Hair follicle testing has been shown to be more effective than urine analysis in detecting low-level drug use, as most drugs are rapidly excreted and undetectable with urinalysis within about 72 hours. Marijuana screening is known to be slightly less effective when using the hair test, but is accepted as a rough equivalent.
Around 70-100 hairs are needed to perform testing on hair follicles, or roughly the diameter of a pencil. Excess hair that is not used for testing will normally be kept in the chain-of-custody container, for various periods of time, depending on the testing service provider, the employer, and a negative or positive result.
Hair samples are washed thoroughly to remove external contamination (residue from smoke and other substances), and cut-off levels are established to help prevent positive results from passive inhalation (second-hand smoke). However, washing, shampooing, or treating the hair will not remove traces of drugs within the hair, nor will it cover them up.
Alcohol is normally detectable with a breathalyzer for up to 12-24 hours. Rule of thumb is that a body will typically burn an ounce of alcohol, i.e. one shot or one beer, per hour. A person's BAC is determined by factors such as body size and weight, metabolism rate, food intake, and type and amount of alcohol consumed. These times should be considered general guidelines rather than absolutes.

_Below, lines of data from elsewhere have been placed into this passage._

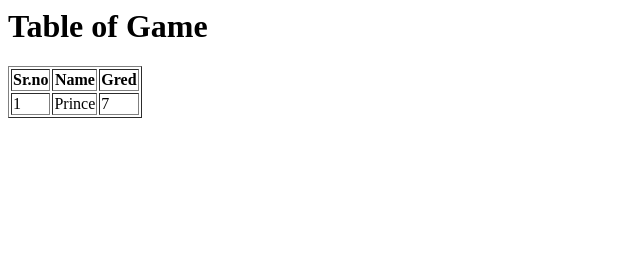
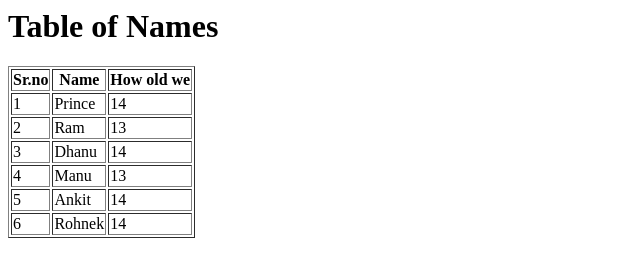
Before and after one commit to Digbk/HTML-codes, a plain HTML site: page Tables.html in a window 1280 px wide. Shown: the whole page, without its empty margins (0-640 px from the left). Drawn offline with Linux system fonts and the light colour scheme.

Commit message:
initial commit

```diff
--- a/Tables.html
+++ b/Tables.html
@@ -1,17 +1,49 @@
 <html>
 <title>Table</title>
-<h1>Table of Game</h1>
+<h1>Table of Names</h1>
 <table border>
     <tr>
         <th>Sr.no</th>
         <th>Name</th>
-        <th>Gred</th>
+        <th>How old we</th>
     </tr>
+
     <tr>
         <td>1</td>
         <td>Prince</td>
-        <td>7</td>
+        <td>14</td>
     </tr>
+
+    <tr>
+        <td>2</td>
+        <td>Ram</td>
+        <td>13</td>
+    </tr>
+
+    <tr>
+        <td>3</td>
+        <td>Dhanu</td>
+        <td>14</td>
+    </tr>
+
+    <tr>
+        <td>4</td>
+        <td>Manu</td>
+        <td>13</td>
+    </tr>
+
+    <tr>
+        <td>5</td>
+        <td>Ankit</td>
+        <td>14</td>
+    </tr>
+
+    <tr>
+        <td>6</td>
+        <td>Rohnek</td>
+        <td>14</td>
+    </tr>
+
 </table>
 
 </html>
```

Alcohol testing will normally be performed using a DOT-approved breathalyzer device (Evidential Breath Testing device, or EBT).

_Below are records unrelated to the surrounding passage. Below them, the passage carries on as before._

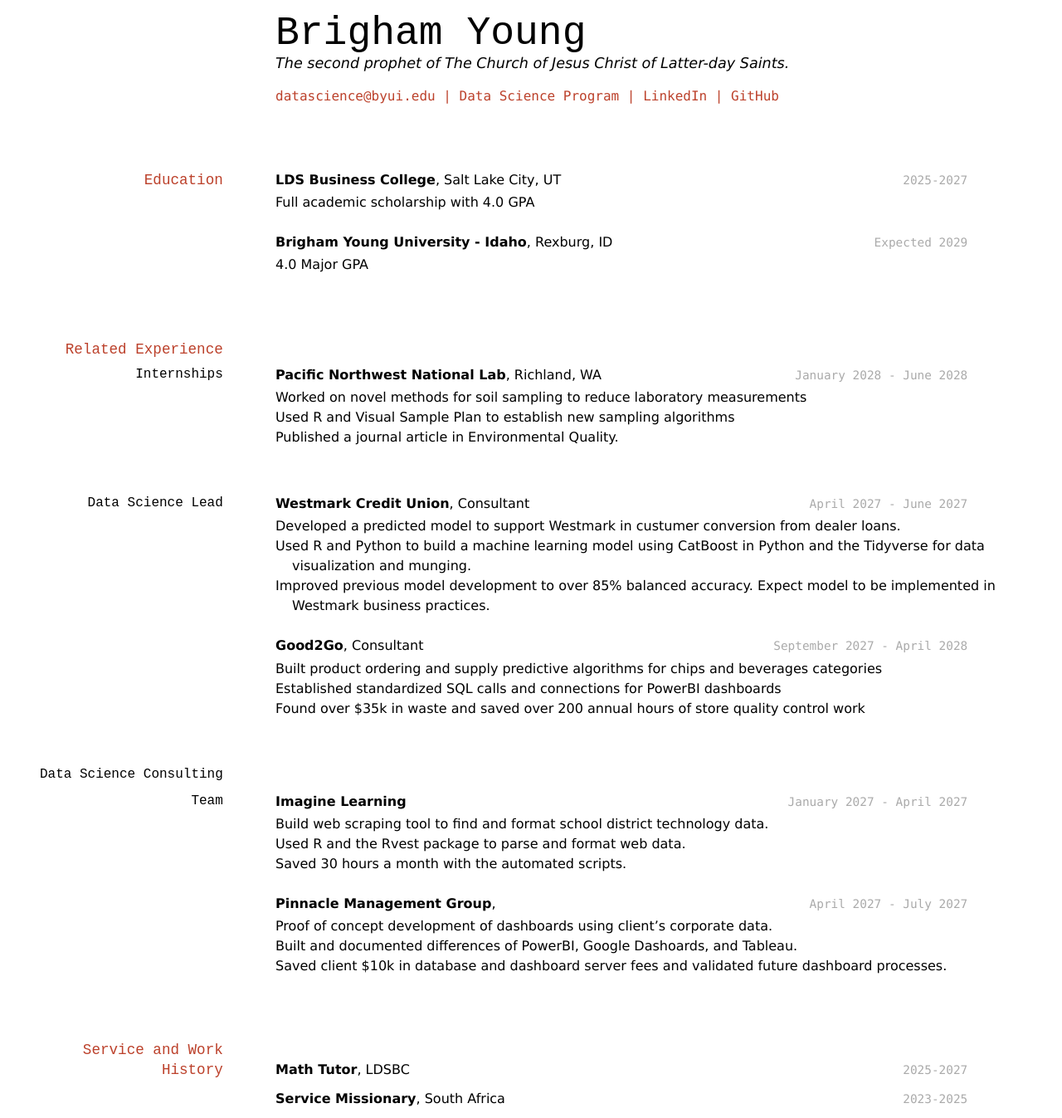
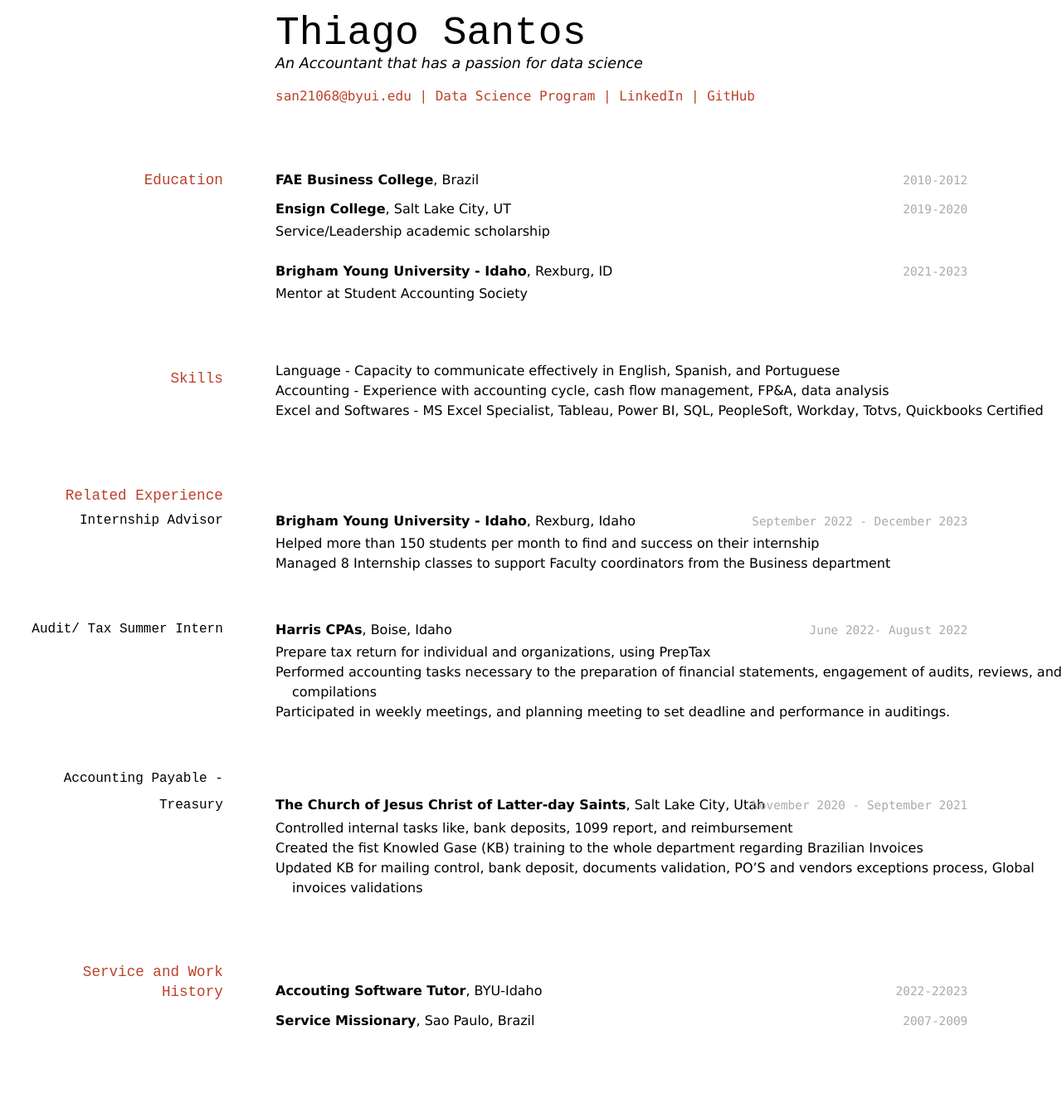
Before and after one commit to daviethedeveloper/ThiagoSantos_Resume, a Jekyll site: the page built from docs/index.md, in a window 1280 px wide. Shown: the whole page at 83% size. Built offline with Jekyll 4.4.1, drawn with Linux system fonts in a browser that asks for light colours; after the commit the page ends 1253 px from its top, so only the background shows below that.

Commit message:
Update index.md

```diff
--- a/docs/index.md
+++ b/docs/index.md
@@ -1,84 +1,80 @@
 ---
 layout: cv
-title: Brigham Young's Resume
+title: Thiago Santos's Resume
 ---
-# Brigham Young
-The second prophet of The Church of Jesus Christ of Latter-day Saints.
+# Thiago Santos
+An Accountant that has a passion for data science
 
 <div id="webaddress">
-<a href="datascience@byui.edu">datascience@byui.edu</a>
+<a href="san21068@byui.edu">san21068@byui.edu</a>
 | <a href="https://byuidatascience.github.io/development.html">Data Science Program</a>
-| <a href="https://www.linkedin.com/groups/13537407/">LinkedIn</a>
-| <a href="https://github.com/byuids-resumes">GitHub</a>
+| <a href="https://www.linkedin.com/in/thiagosantos88/">LinkedIn</a>
+| <a href="https:/github.com/thiagosantos88/">GitHub</a>
 </div>
 
 <!-- https://www.monique.tech/the-art-of-markdown -->
 
 ## Education
 
-`2025-2027`
-__LDS Business College__, Salt Lake City, UT
+`2010-2012`
+__FAE Business College__, Brazil
 
-- Full academic scholarship with 4.0 GPA
 
-`Expected 2029`
+`2019-2020`
+__Ensign College__, Salt Lake City, UT
+
+- Service/Leadership  academic scholarship
+
+`2021-2023`
 __Brigham Young University - Idaho__, Rexburg, ID
 
-- 4.0 Major GPA
+- Mentor at Student Accounting Society
 
+## Skills
+
+- Language - Capacity to communicate effectively in English, Spanish, and Portuguese
+- Accounting - Experience with accounting cycle, cash flow management, FP&A, data analysis
+- Excel and Softwares - MS Excel Specialist, Tableau,  Power BI, SQL, PeopleSoft, Workday, Totvs, Quickbooks Certified
 
 ## Related Experience
 
-### Internships
+### Internship Advisor
 
-`January 2028 - June 2028`
-__Pacific Northwest National Lab__, Richland, WA
+`September 2022 - December 2023`
+__Brigham Young University - Idaho__, Rexburg, Idaho
 
-- Worked on novel methods for soil sampling to reduce laboratory measurements
-- Used R and Visual Sample Plan to establish new sampling algorithms
-- Published a journal article in Environmental Quality.
+- Helped more than 150 students per month to find and success on their internship
+- Managed 8 Internship classes to support  Faculty coordinators from the Business department
 
-### Data Science Lead
 
-`April 2027 - June 2027`
-__Westmark Credit Union__, Consultant
+### Audit/ Tax Summer Intern
 
-- Developed a predicted model to support Westmark in custumer conversion from dealer loans.
-- Used R and Python to build a machine learning model using CatBoost in Python and the Tidyverse for data visualization and munging.
-- Improved previous model development to over 85% balanced accuracy. Expect model to be implemented in Westmark business practices.
+`June 2022- August 2022`
+__Harris CPAs__, Boise, Idaho
 
-`September 2027 - April 2028`
-__Good2Go__, Consultant
+- Prepare tax return for individual and organizations, using PrepTax
+- Performed accounting tasks necessary to the preparation of financial statements, engagement of audits, reviews, and compilations
+- Participated in weekly meetings, and planning meeting to set deadline and performance in auditings.
 
-- Built product ordering and supply predictive algorithms for chips and beverages categories
-- Established standardized SQL calls and connections for PowerBI dashboards
-- Found over $35k in waste and saved over 200 annual hours of store quality control work
+### Accounting Payable - Treasury
+`November 2020 - September 2021`
+__The Church of Jesus Christ of Latter-day Saints__, Salt Lake City, Utah
 
-### Data Science Consulting Team
+- Controlled internal tasks like, bank deposits, 1099 report, and reimbursement
+- Created the fist Knowled Gase (KB) training to the whole department regarding Brazilian Invoices
+- Updated KB for mailing control, bank deposit, documents validation, PO'S and vendors exceptions process, Global invoices validations
 
-`January 2027 - April 2027`
-__Imagine Learning__
 
-- Build web scraping tool to find and format school district technology data.
-- Used R and the Rvest package to parse and format web data.
-- Saved 30 hours a month with the automated scripts.
-
-`April 2027 - July 2027`
-__Pinnacle Management Group__,
-
-- Proof of concept development of dashboards using client's corporate data.
-- Built and documented differences of PowerBI, Google Dashoards, and Tableau.
-- Saved client $10k in database and dashboard server fees and validated future dashboard processes.
 
 
 ## Service and Work History
 
-`2025-2027`
-__Math Tutor__, LDSBC
+`2022-22023`
+__Accouting Software Tutor__, BYU-Idaho
 
 
-`2023-2025`
-__Service Missionary__, South Africa
+`2007-2009`
+__Service Missionary__, Sao Paulo, Brazil
 
 
 
```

A positive test for alcohol concentration of more than 0.02 in the system will be confirmed by waiting 15 minutes and re-testing. A confirmation test showing less than 0.02 BAC will require no further action, while a test at 0.02 BAC or more will be reported to the employer.
In some cases, a driver's blood alcohol concentration (BAC) may be checked by testing saliva, instead.
A positive test of 0.02 will require that a driver be off-duty for at least 24 hours, and a level of 0.04 or greater will require a CDL holder to be placed out-of-service until completion of the return-to-duty process.